On June 17 Pennsylvania House members overwhelmingly approved PA House Bill 1276, legislation which if passed by the senate would exempt more people who work or volunteer with children from background check requirements mandated by the Child 2014 Protective Services Law (also known as PA Act 153). The volunteer requirements under the Act become effective July 1, 2015. The act was passed in response to the child sex abuse case against former Penn State assistant coach Jerry Sandusky and scandals involving church clergy.
Unfortunately, the Senate is not expected to pass 1276, limiting the scope and adding clarification to who must be screened. The intent of 1276 passed by the House is to make background checks mandatory for volunteers and employees at schools, child care facilities and similar places who have direct and routine interaction with children, rather than all workers and the vast majority of volunteers. House bill 1276 also would exempt infrequent volunteers if they work near somebody who has passed the checks. 1276 was drafted and passed in the House in response to concerns about the costs and inconvenience the background checks had generated and were approved by a 180-9 vote in the House.

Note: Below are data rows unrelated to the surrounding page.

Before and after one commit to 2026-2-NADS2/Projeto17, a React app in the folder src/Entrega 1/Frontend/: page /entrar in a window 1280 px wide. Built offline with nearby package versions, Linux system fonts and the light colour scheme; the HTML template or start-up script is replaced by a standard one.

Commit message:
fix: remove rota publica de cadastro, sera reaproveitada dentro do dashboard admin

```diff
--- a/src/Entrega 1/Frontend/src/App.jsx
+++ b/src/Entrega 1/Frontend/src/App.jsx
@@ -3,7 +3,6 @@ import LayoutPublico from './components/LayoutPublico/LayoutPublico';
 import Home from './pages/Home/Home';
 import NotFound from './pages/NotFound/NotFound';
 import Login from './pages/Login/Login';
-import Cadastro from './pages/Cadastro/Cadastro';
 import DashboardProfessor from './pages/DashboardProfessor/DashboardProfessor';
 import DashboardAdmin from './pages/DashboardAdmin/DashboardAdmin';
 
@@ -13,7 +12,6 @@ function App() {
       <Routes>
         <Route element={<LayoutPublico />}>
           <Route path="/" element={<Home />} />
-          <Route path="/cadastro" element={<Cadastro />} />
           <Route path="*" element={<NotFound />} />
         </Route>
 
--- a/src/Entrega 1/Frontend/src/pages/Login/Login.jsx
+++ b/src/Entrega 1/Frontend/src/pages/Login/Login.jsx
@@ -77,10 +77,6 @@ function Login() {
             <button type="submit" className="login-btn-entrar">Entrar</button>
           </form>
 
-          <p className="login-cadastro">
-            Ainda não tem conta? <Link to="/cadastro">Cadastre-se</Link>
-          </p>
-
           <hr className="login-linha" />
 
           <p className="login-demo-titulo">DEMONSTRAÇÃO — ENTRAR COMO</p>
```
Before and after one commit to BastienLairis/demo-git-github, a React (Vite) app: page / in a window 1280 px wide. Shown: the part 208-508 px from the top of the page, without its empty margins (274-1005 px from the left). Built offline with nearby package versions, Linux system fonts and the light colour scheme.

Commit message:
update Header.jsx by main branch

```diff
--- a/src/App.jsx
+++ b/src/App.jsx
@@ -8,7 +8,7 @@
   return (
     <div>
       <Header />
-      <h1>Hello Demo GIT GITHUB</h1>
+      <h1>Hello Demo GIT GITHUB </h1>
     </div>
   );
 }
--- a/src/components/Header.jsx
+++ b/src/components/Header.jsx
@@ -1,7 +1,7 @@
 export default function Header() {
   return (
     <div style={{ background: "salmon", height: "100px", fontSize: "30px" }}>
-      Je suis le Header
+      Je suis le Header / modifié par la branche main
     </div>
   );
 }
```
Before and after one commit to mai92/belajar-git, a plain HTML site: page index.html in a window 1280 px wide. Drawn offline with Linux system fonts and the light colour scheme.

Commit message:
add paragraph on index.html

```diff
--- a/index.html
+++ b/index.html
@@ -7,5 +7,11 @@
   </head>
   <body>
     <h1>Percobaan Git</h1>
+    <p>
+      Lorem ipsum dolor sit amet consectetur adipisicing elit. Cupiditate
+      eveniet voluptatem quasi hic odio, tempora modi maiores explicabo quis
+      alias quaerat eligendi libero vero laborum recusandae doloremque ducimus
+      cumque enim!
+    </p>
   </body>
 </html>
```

Pennsylvania Governor Tom Wolf recently took action to waive some background clearance fees for volunteers seeking to work with children. The move cut out the $10 Pennsylvania Child Abuse History Clearance fee and also reduced the Pennsylvania State Police criminal record check from $10 to $8 starting July 25. The $27.50 FBI criminal background check for anyone who has not been a Pennsylvania resident for at least 10 years will remain unchanged.
NAPBS continues to monitor the legislation and look for opportunities to support an amendment which would allow for screening to be completed by consumer reporting agencies.
For specific questions regarding either of the above consultation with qualified legal counsel in all matters of employment law is strongly encouraged.